How many times have you heard an enthusiastic claims manager agonize over the decision of replacing an existing system only to find the new one was worse than the old? No one wants to own up to the responsibility of a bad decision. Many times this leads to procrastination or no decision. Stick with what you have…….or??
What is the solution? Throw price aside as it is the last decision, but instead put all emphasis on analysis, as system selection is critical. First determine what you need, what you want, and your intended objective, otherwise, you get exactly what you wish for, a system that probably does not accomplish your goal.
Planning a new system needs several considerations. In the old days, systems were generated using the same business practices of the manual systems. Nothing has changed, new systems are being developed with the same criteria in mind. I don’t want to be too far away from the mainstream, yet I want to give myself the latest technology is the standard mantra. One of the major parameters is to emerge with new capabilities. Be sure that there are no limitations on growth. When purchasing claims management software, price may not be the only question. Expensive doesn’t mean good! Instead of considering an expensive price tag, find the one that is easy to use yet still does the job.

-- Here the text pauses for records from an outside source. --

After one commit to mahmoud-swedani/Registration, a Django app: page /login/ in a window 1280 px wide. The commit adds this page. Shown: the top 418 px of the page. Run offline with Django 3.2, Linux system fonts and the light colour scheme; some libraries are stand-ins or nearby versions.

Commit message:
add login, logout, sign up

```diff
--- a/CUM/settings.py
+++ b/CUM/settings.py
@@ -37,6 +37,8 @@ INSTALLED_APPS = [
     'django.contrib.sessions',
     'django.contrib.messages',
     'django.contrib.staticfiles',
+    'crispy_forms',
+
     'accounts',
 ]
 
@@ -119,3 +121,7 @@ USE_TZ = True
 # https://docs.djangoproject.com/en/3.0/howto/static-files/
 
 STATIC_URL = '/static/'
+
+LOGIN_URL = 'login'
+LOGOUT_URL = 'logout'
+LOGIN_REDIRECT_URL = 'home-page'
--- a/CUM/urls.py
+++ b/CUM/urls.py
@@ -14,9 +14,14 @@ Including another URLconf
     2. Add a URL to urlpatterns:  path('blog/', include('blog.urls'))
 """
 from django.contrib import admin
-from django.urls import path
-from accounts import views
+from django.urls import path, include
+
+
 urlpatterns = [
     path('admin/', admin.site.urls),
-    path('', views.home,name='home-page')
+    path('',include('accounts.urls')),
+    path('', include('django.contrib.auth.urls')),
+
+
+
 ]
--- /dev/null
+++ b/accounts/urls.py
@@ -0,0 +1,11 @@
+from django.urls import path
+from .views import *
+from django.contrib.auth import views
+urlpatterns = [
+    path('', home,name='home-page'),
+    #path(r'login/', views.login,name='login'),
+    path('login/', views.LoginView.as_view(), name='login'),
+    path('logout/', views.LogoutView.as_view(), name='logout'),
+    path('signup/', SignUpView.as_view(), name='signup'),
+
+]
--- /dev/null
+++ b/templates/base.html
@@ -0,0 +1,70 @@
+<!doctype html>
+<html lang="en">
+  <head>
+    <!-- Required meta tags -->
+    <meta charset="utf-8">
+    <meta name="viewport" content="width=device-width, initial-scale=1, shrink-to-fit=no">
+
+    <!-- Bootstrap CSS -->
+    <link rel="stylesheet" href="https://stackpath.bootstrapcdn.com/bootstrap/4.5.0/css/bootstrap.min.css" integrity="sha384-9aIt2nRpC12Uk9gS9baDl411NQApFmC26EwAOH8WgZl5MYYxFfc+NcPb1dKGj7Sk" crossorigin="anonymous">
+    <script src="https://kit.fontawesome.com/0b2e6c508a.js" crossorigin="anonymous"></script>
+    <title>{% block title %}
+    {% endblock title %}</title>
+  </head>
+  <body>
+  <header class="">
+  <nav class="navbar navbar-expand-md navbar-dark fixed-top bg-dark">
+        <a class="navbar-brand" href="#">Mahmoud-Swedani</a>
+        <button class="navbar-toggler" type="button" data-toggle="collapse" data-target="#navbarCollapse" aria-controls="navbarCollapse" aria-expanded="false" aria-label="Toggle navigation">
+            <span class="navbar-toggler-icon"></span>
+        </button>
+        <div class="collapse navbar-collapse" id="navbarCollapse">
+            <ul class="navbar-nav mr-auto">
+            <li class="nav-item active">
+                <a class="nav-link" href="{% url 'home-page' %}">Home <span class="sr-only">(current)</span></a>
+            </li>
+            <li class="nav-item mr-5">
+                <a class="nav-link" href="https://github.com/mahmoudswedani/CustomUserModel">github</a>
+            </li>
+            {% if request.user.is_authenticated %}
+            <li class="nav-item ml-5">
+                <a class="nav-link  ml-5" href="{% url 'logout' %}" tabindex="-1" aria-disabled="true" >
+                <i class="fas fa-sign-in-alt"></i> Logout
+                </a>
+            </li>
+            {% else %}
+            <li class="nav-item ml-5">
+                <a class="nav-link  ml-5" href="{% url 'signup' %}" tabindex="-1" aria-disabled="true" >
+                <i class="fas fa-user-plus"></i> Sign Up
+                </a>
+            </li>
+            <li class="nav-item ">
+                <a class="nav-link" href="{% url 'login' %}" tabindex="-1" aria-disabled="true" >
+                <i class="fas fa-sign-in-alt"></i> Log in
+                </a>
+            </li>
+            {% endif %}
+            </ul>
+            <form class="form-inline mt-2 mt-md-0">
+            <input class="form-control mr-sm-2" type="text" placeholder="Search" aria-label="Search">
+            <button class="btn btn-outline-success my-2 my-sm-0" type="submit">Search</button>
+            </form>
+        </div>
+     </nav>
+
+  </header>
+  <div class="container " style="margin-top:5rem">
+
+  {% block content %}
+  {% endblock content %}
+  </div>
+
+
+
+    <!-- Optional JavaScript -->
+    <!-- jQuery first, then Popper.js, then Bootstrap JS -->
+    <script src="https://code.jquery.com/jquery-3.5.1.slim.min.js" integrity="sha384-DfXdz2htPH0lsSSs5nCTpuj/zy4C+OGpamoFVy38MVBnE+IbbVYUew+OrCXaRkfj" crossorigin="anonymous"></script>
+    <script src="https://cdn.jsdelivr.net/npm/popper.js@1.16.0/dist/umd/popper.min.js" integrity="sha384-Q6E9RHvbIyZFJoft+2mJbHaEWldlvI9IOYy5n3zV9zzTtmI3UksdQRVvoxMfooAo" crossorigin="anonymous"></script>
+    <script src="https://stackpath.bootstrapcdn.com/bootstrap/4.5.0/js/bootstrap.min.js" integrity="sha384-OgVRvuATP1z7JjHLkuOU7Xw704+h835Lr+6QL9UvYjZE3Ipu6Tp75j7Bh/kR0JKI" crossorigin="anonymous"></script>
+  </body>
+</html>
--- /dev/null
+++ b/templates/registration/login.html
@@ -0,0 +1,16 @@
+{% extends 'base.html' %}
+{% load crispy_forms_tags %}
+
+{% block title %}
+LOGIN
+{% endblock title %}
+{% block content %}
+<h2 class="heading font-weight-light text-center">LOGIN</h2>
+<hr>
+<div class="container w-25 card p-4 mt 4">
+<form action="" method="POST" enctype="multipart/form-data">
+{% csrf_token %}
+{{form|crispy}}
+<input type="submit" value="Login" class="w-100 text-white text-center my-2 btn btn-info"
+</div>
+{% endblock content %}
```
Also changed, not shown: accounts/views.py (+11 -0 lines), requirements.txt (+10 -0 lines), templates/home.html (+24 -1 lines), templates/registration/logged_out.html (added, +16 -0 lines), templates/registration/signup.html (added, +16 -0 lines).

Defining exactly what your needs are, how the system will be used, what major accomplishments are intended, what kind of reporting, who will we be interfacing with or transferring data all are major when considering a purchase. Depending on the size of the organization, a RMIS system can be thousands, or hundreds of thousands of dollars, with the size of the organization being the determining factor. This may be one of the most expensive budget items for the entire department. The benefits of the expenditure must be substantial to offset the costs. This decision will be the turning point in the consideration of replacing an existing system that may work OK. It must have value! The corporate decision to replace a system, deploy it, fine tune it normally takes 1 to 2 years and it’s no wonder considering the factors that make up the decision.

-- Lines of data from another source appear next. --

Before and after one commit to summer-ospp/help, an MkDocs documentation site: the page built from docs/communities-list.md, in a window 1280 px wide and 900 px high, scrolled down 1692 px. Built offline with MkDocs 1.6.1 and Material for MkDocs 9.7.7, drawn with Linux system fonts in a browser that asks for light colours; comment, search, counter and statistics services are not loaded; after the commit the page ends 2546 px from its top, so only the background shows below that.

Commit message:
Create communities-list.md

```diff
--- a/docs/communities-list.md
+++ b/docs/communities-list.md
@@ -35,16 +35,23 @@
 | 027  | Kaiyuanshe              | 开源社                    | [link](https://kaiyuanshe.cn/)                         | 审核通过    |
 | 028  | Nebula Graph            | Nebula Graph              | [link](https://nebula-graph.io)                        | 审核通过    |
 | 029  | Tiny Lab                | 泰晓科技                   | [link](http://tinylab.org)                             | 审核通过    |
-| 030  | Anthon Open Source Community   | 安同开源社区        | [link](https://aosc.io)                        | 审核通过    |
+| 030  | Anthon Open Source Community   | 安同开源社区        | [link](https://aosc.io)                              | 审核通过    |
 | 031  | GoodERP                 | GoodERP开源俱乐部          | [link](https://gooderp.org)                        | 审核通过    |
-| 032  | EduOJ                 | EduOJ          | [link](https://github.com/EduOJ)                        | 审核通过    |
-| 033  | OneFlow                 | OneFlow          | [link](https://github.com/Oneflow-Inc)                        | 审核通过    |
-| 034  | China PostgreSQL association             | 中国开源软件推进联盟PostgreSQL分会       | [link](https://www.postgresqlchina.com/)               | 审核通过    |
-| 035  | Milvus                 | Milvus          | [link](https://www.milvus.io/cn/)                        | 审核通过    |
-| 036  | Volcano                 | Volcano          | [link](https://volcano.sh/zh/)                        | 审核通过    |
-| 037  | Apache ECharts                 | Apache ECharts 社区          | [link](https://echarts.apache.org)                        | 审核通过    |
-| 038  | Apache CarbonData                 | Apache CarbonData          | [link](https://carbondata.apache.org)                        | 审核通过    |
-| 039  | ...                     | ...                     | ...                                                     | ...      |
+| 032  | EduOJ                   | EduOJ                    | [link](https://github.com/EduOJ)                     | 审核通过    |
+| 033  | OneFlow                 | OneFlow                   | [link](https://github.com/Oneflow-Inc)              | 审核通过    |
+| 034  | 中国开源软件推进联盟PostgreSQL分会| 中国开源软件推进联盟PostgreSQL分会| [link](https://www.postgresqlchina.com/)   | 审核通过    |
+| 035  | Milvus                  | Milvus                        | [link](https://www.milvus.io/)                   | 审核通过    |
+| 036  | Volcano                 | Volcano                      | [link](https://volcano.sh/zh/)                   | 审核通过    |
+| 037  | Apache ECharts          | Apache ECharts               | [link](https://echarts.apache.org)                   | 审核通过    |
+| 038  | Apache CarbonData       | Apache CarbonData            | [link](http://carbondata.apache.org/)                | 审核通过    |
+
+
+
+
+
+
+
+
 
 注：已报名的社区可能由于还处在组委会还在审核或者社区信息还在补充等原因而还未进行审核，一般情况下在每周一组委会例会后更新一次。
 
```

It may be in your best interest to look at all the systems out there currently and then create your requirement document. Instead of trying to define what you think you need, take a look at what’s out there and try to assemble from all of those brilliant ideas a comprehensive systemthat makes sense to you. There’s no substitute for knowledge and the more aware you are of what’s taking place in the marketplace the better your analytical decision will be.

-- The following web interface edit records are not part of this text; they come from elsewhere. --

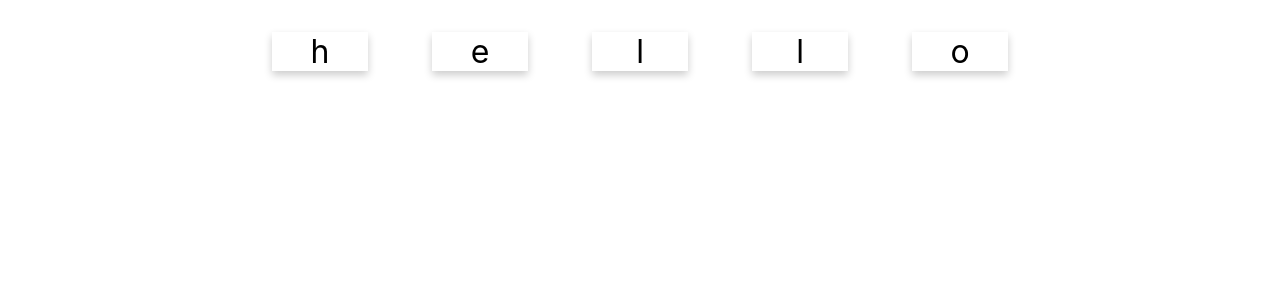
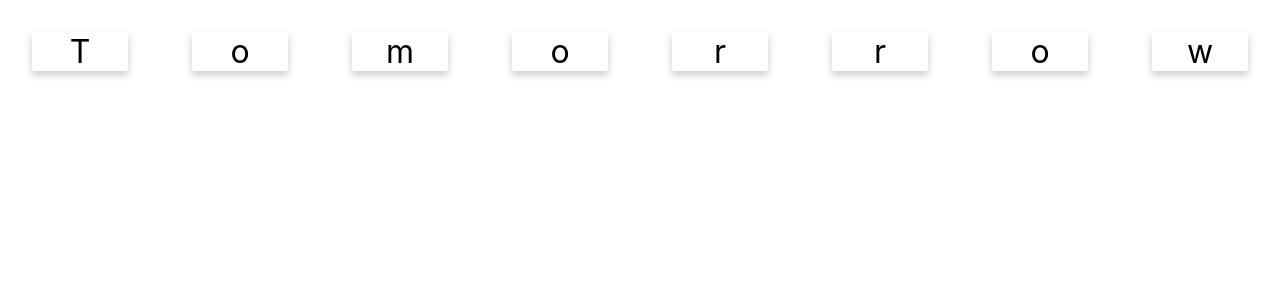
Before and after one commit to 6010110288/3SA03, a React (Create React App) app: page / in a window 1280 px wide. Shown: the top 300 px of the page. Built offline with nearby package versions, Linux system fonts and the light colour scheme.

Commit message:
Add random word

```diff
--- a/src/App.css
+++ b/src/App.css
@@ -1,3 +1,5 @@
+
+
 .App {
   text-align: center;
 }
@@ -32,6 +34,6 @@
 }
 
 .activeCard {
-  color: red;
-  background: pink;
+  color: yellow;
+  background: rebeccapurple;
  }
--- a/src/App.js
+++ b/src/App.js
@@ -2,11 +2,14 @@ import React, { Component } from 'react';
 import CharacterCard from './CharacterCard';
 import WordCard from './WordCard';
 import './App.css';
+
+const word = ["Good", "Morning", "Teacher", "Goodbye", "See", "You", "Tomorrow"];
+const word_rand = word[Math.floor(Math.random()*word.length)];
 class App extends Component {
   render() {
     return (
     <div className="App">
-      <WordCard value="hello"/>
+      <WordCard value= {word_rand} />
     </div>
     );
   }
```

So many times people take the position of being too consumed with their day to day tasks to intelligently analyze, so the easy road becomes the simplest method, go with the vendors recommendation. Unfortunately, the result is never the desired intent. If the client does not have an exact idea of what they would like to accomplish, the vendor has considerable latitude, many times not in the client’s best interest.
Once you have thoroughly evaluated all the systems out there and your exact needs, it is now time to consider the price. What provides you with what you need in terms of software, support services, customization, and other peripheral items related to the deployment of the product at a reasonable price? Too cheap is probably just that and too expensive may not get you the quality you were expecting. If you do a good job researching you will ultimately end up with a good product, longevity and less of a reason to go shopping because your existing system does not do what you need in the foreseeable future.